On an initial level, these are artworks with meaning and movement and emotions. But, what I am more interested in is why you even recognize these shapes and colors as figures.
Pareidolia is the psychological phenomenon of perceiving significance in what is actually random or vague. The most obvious example of this is when you see clouds that you think look like a face. Our brains try to make sense of everything we see, and sometimes they overcompensate.
Everything is made up of shapes and colors, and I want you to break down my artwork into those basic elements. When you look at these figures in their strange poses, you'll piece together the 10 or 12 shapes that combine in your mind, forming what you’ll recognize as a person. Like a magic eye puzzle in reverse, stare at them until you don’t see a recognizable figure, but just the shapes and colors: how they sit next to each other; how one color interacts with the colors around it; how the angle of one shape cuts into a space. Do any shapes appear to cover up parts of other shapes? They don't. Everything is literally as you see it. If an arm seems to come in front of a jacket, there is nothing behind that arm. The shape that you see as a jacket is just a polygon that wraps around the shape you see as an arm.

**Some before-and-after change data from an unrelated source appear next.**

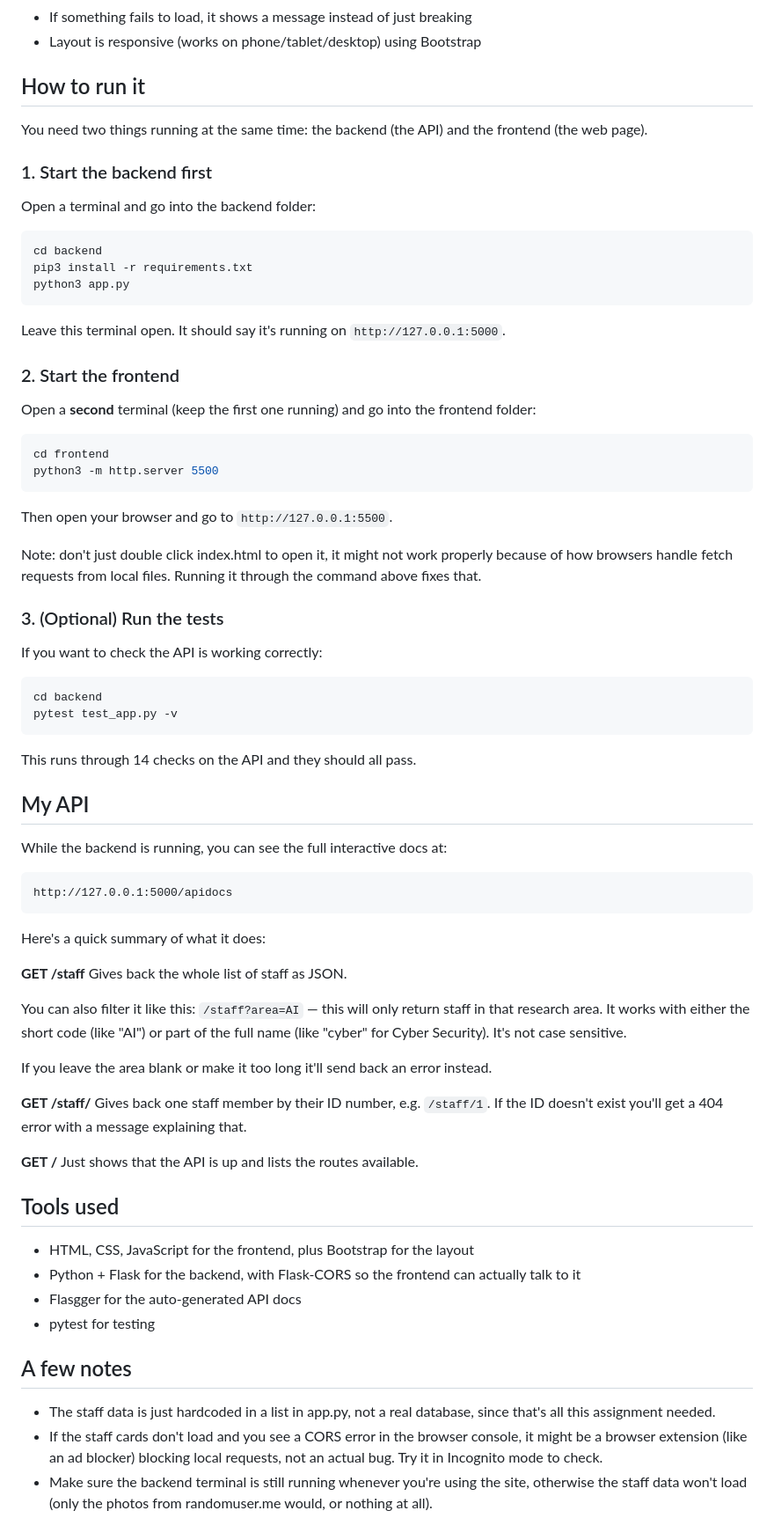
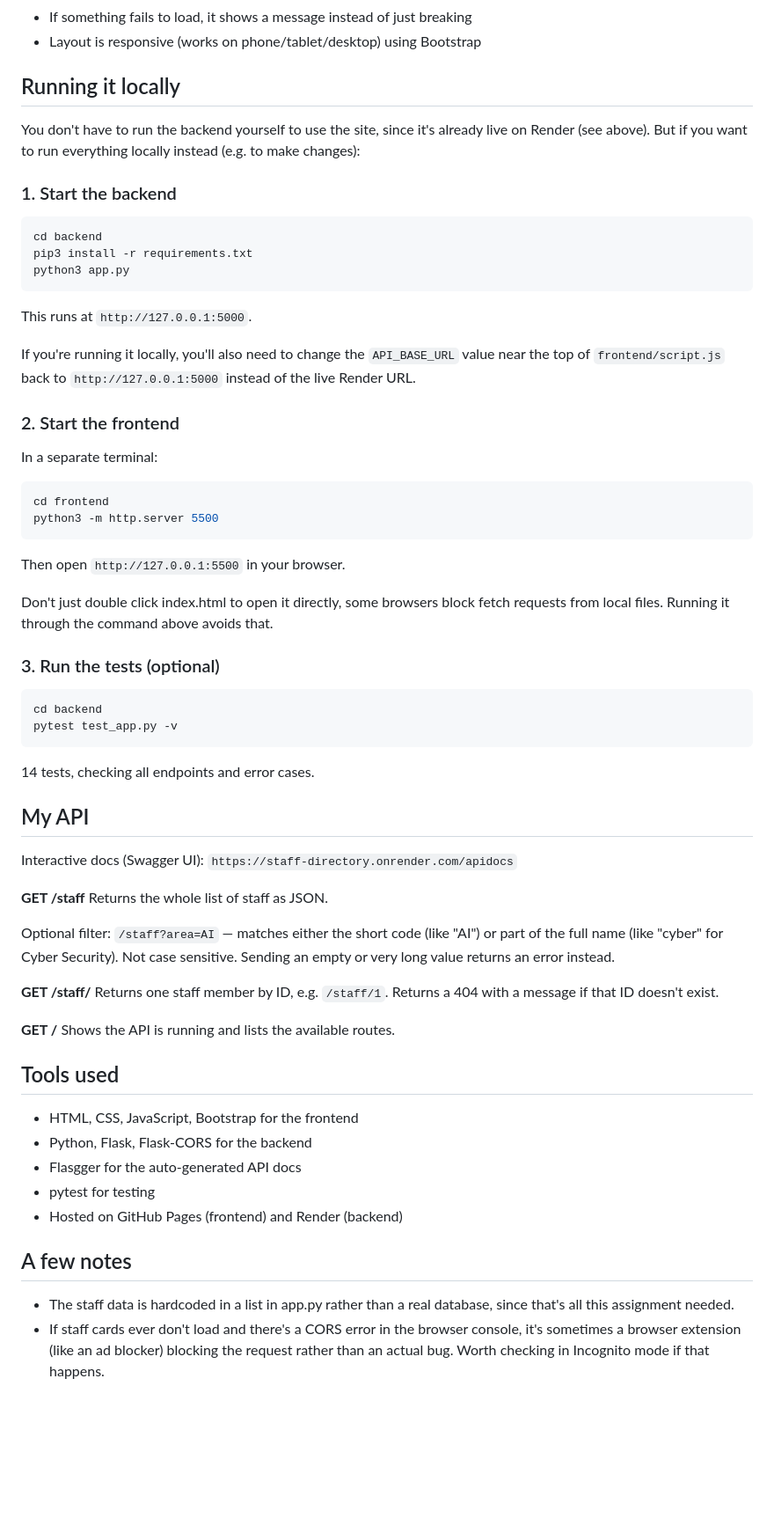
Before and after one commit to Sultan704/staff-directory, a Markdown page: README.md, the part around one of its changes. Shown at 88% size. Rendered like a GitHub page; blank space fills up the shorter version.

````diff
--- a/README.md
+++ b/README.md
@@ -29,13 +42,12 @@ staff-directory/
 - If something fails to load, it shows a message instead of just breaking
 - Layout is responsive (works on phone/tablet/desktop) using Bootstrap
 
-## How to run it
+## Running it locally
 
-You need two things running at the same time: the backend (the API) and the frontend (the web page).
+You don't have to run the backend yourself to use the site, since it's already live on Render
+(see above). But if you want to run everything locally instead (e.g. to make changes):
 
-### 1. Start the backend first
-
-Open a terminal and go into the backend folder:
+### 1. Start the backend
 
 ```bash
 cd backend
@@ -43,72 +55,65 @@ pip3 install -r requirements.txt
 python3 app.py
 ```
 
-Leave this terminal open. It should say it's running on `http://127.0.0.1:5000`.
+This runs at `http://127.0.0.1:5000`.
+
+If you're running it locally, you'll also need to change the `API_BASE_URL` value near the top
+of `frontend/script.js` back to `http://127.0.0.1:5000` instead of the live Render URL.
 
 ### 2. Start the frontend
 
-Open a **second** terminal (keep the first one running) and go into the frontend folder:
+In a separate terminal:
 
 ```bash
 cd frontend
 python3 -m http.server 5500
 ```
 
-Then open your browser and go to `http://127.0.0.1:5500`.
+Then open `http://127.0.0.1:5500` in your browser.
 
-Note: don't just double click index.html to open it, it might not work properly because of how
-browsers handle fetch requests from local files. Running it through the command above fixes that.
+Don't just double click index.html to open it directly, some browsers block fetch requests from
+local files. Running it through the command above avoids that.
 
-### 3. (Optional) Run the tests
-
-If you want to check the API is working correctly:
+### 3. Run the tests (optional)
 
 ```bash
 cd backend
 pytest test_app.py -v
 ```
 
-This runs through 14 checks on the API and they should all pass.
+14 tests, checking all endpoints and error cases.
 
 ## My API
 
-While the backend is running, you can see the full interactive docs at:
-
-```
-http://127.0.0.1:5000/apidocs
-```
-
-Here's a quick summary of what it does:
+Interactive docs (Swagger UI):
+`https://staff-directory.onrender.com/apidocs`
 
 **GET /staff**
-Gives back the whole list of staff as JSON.
+Returns the whole list of staff as JSON.
 
-You can also filter it like this: `/staff?area=AI` — this will only return staff in that
-research area. It works with either the short code (like "AI") or part of the full name (like
-"cyber" for Cyber Security). It's not case sensitive.
-
-If you leave the area blank or make it too long it'll send back an error instead.
+Optional filter: `/staff?area=AI` — matches either the short code (like "AI") or part of the full
+name (like "cyber" for Cyber Security). Not case sensitive. Sending an empty or very long value
+returns an error instead.
 
 **GET /staff/<id>**
-Gives back one staff member by their ID number, e.g. `/staff/1`.
-If the ID doesn't exist you'll get a 404 error with a message explaining that.
+Returns one staff member by ID, e.g. `/staff/1`. Returns a 404 with a message if that ID doesn't
+exist.
 
 **GET /**
-Just shows that the API is up and lists the routes available.
+Shows the API is running and lists the available routes.
 
 ## Tools used
 
-- HTML, CSS, JavaScript for the frontend, plus Bootstrap for the layout
-- Python + Flask for the backend, with Flask-CORS so the frontend can actually talk to it
+- HTML, CSS, JavaScript, Bootstrap for the frontend
+- Python, Flask, Flask-CORS for the backend
 - Flasgger for the auto-generated API docs
 - pytest for testing
+- Hosted on GitHub Pages (frontend) and Render (backend)
 
 ## A few notes
 
-- The staff data is just hardcoded in a list in app.py, not a real database, since that's all
+- The staff data is hardcoded in a list in app.py rather than a real database, since that's all
   this assignment needed.
-- If the staff cards don't load and you see a CORS error in the browser console, it might be a
-  browser extension (like an ad blocker) blocking local requests, not an actual bug. Try it in
-  Incognito mode to check.
-- Make sure the backend terminal is still running whenever you're using the site, otherwise the
-  staff data won't load (only the photos from randomuser.me would, or nothing at all).
+- If staff cards ever don't load and there's a CORS error in the browser console, it's sometimes
+  a browser extension (like an ad blocker) blocking the request rather than an actual bug. Worth
+  checking in Incognito mode if that happens.
````
Also changed, not shown: other parts of README.md (+14 -1 lines).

Unlike in pareidolia, these are supposed to be recognizable images and not just a random composition of shapes. But, does that make these figures any more legitimate than the face you see in the clouds? Because in reality, the only difference is my intent. Everything is still just shapes and colors.